▸ ACTIVITY
For this exercise, report every line of the material that includes "profile".

▸ INPUT FOR THIS TASK
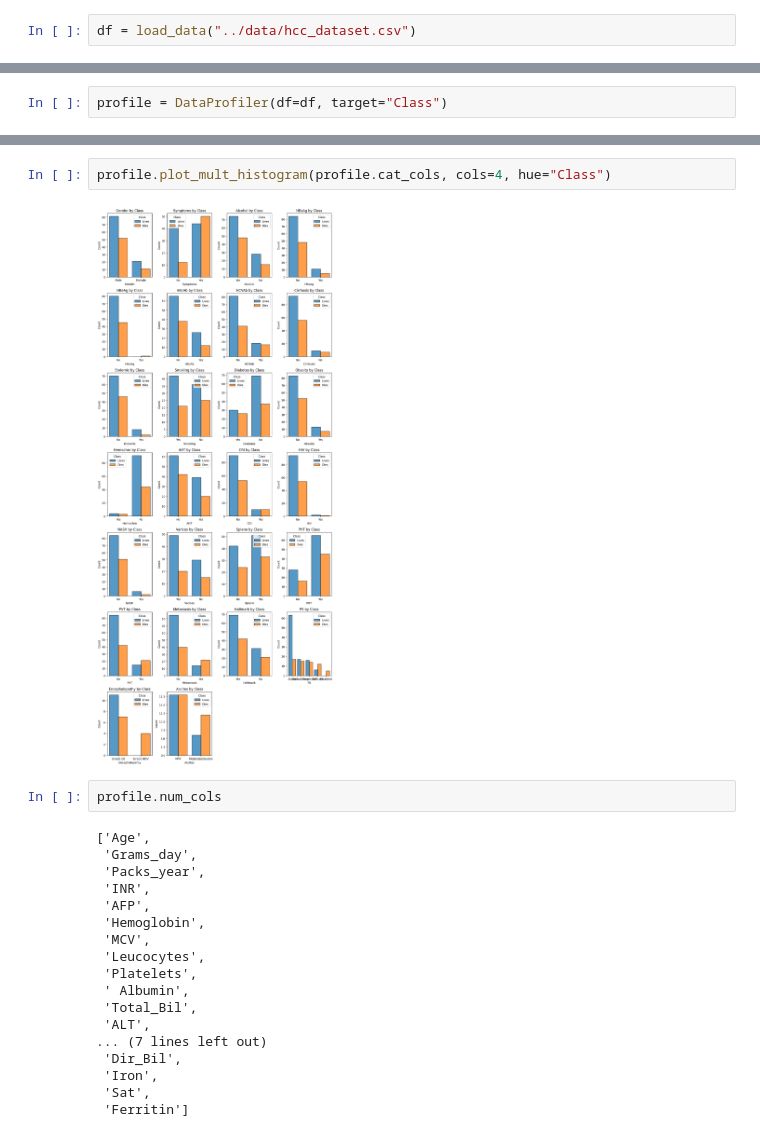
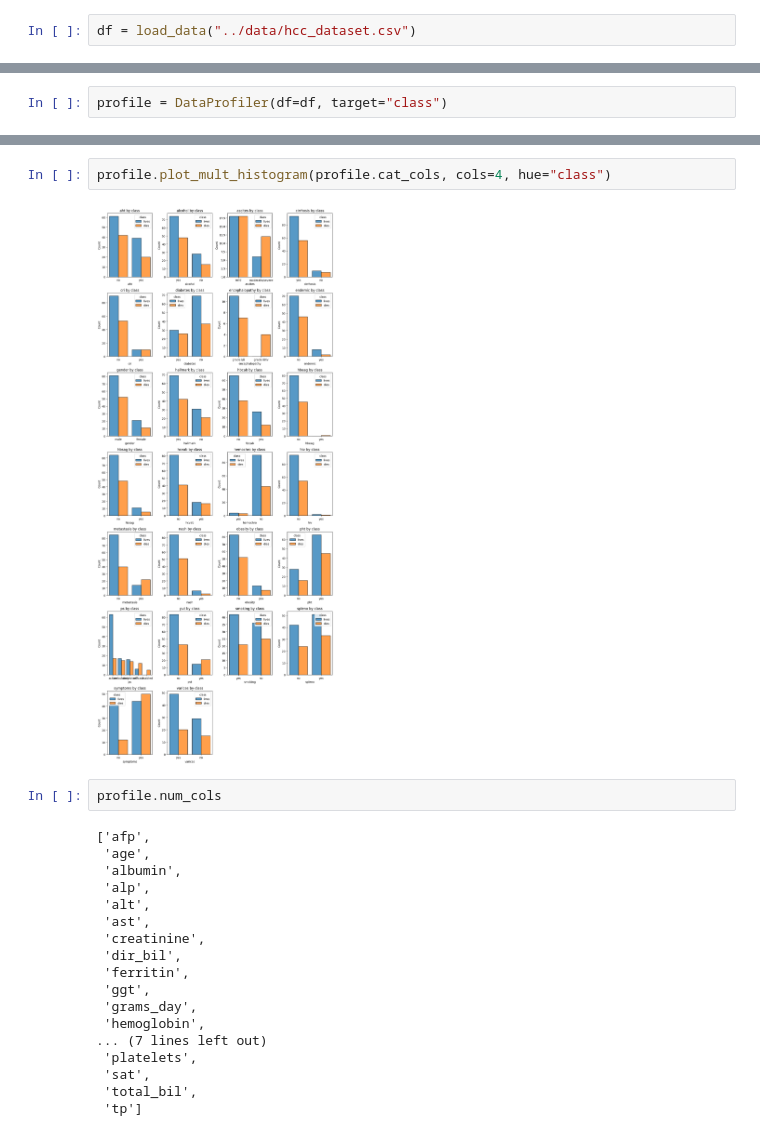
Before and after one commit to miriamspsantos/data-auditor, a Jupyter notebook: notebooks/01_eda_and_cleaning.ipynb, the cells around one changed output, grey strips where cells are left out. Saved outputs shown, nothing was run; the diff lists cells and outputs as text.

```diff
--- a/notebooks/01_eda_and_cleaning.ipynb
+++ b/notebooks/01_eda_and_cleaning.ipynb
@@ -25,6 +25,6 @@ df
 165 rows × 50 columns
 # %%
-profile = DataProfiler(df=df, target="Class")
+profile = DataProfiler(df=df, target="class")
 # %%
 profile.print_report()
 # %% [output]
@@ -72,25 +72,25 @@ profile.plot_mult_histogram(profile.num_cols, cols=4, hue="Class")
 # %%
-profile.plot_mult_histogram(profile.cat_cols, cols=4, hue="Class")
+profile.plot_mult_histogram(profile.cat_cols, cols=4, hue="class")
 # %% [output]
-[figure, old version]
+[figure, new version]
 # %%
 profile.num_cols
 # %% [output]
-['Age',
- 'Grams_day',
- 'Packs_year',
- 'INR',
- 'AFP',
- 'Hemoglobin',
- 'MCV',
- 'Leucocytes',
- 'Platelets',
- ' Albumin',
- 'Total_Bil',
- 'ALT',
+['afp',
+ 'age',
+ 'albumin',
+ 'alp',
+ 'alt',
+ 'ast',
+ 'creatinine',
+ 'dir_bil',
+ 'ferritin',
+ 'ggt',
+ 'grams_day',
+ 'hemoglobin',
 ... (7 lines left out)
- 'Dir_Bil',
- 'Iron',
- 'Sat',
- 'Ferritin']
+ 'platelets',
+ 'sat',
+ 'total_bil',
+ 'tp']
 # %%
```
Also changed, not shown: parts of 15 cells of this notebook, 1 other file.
...
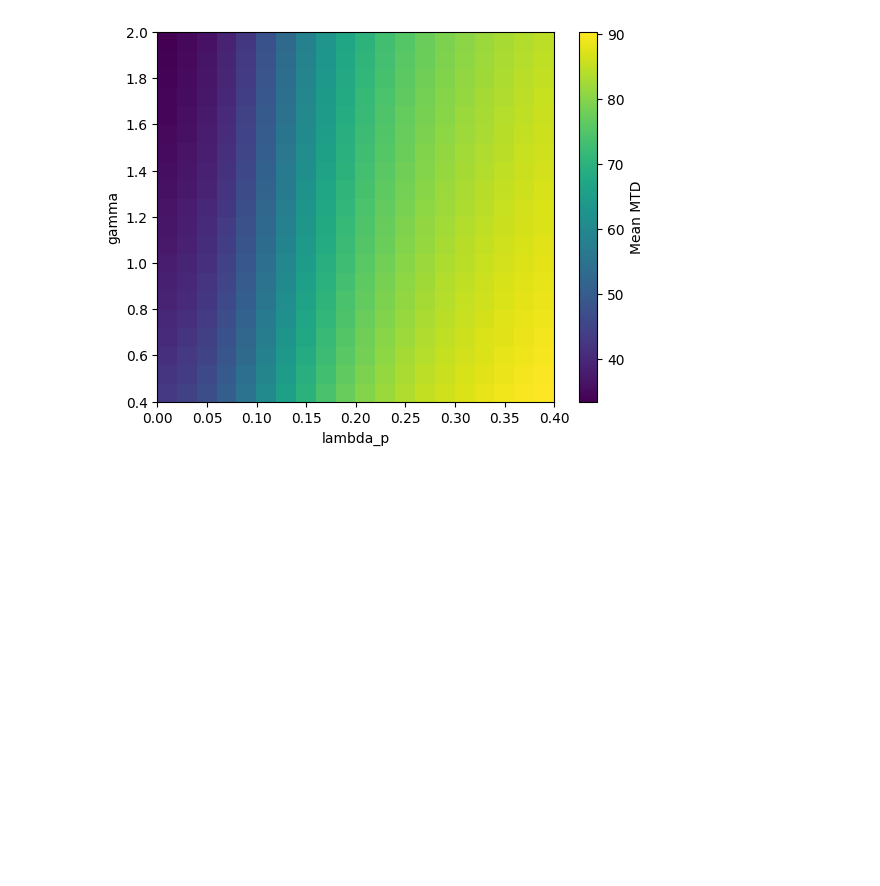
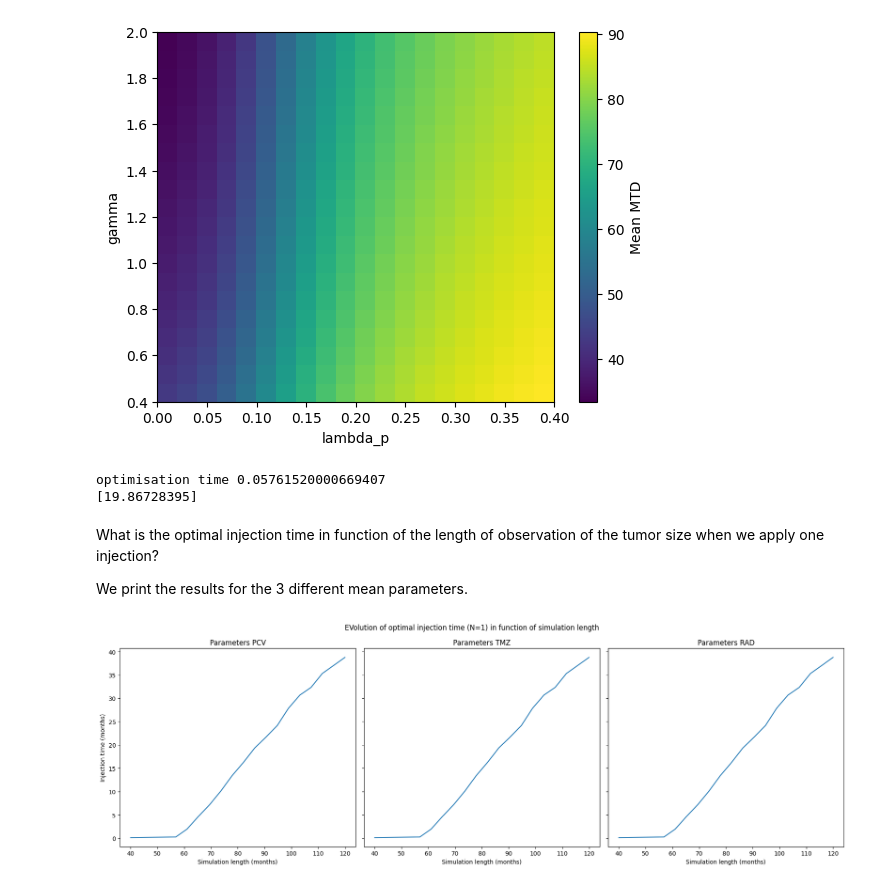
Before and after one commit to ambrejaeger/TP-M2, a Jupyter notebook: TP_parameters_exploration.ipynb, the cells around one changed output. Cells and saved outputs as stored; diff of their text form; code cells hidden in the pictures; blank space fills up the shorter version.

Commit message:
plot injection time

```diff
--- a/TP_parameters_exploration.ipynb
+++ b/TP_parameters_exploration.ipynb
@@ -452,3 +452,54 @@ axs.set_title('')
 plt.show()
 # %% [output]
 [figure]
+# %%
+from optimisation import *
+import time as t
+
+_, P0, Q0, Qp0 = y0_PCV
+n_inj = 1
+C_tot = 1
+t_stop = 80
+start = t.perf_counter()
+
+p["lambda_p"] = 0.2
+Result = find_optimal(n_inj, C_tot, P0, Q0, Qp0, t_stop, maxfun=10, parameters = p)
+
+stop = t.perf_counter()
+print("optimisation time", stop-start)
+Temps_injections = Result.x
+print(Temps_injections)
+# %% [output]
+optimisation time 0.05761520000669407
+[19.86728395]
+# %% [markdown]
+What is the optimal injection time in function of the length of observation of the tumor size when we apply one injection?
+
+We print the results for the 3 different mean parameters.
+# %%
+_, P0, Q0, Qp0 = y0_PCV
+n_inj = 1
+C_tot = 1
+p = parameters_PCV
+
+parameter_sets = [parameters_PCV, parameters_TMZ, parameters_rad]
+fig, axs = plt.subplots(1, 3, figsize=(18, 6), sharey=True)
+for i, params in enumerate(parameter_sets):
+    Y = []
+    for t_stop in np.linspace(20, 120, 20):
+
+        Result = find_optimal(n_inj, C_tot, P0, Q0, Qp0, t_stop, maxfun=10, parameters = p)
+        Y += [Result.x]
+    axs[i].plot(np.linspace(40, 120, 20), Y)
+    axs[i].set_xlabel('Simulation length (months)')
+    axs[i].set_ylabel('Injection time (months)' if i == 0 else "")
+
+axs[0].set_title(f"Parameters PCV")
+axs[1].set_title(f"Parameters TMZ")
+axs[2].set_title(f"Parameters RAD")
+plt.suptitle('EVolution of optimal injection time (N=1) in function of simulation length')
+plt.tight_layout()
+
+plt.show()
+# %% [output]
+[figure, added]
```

▸ ANSWER BOX
-profile = DataProfiler(df=df, target="Class")
+profile = DataProfiler(df=df, target="class")
 profile.print_report()
@@ -72,25 +72,25 @@ profile.plot_mult_histogram(profile.num_cols, cols=4, hue="Class")
-profile.plot_mult_histogram(profile.cat_cols, cols=4, hue="Class")
+profile.plot_mult_histogram(profile.cat_cols, cols=4, hue="class")
 profile.num_cols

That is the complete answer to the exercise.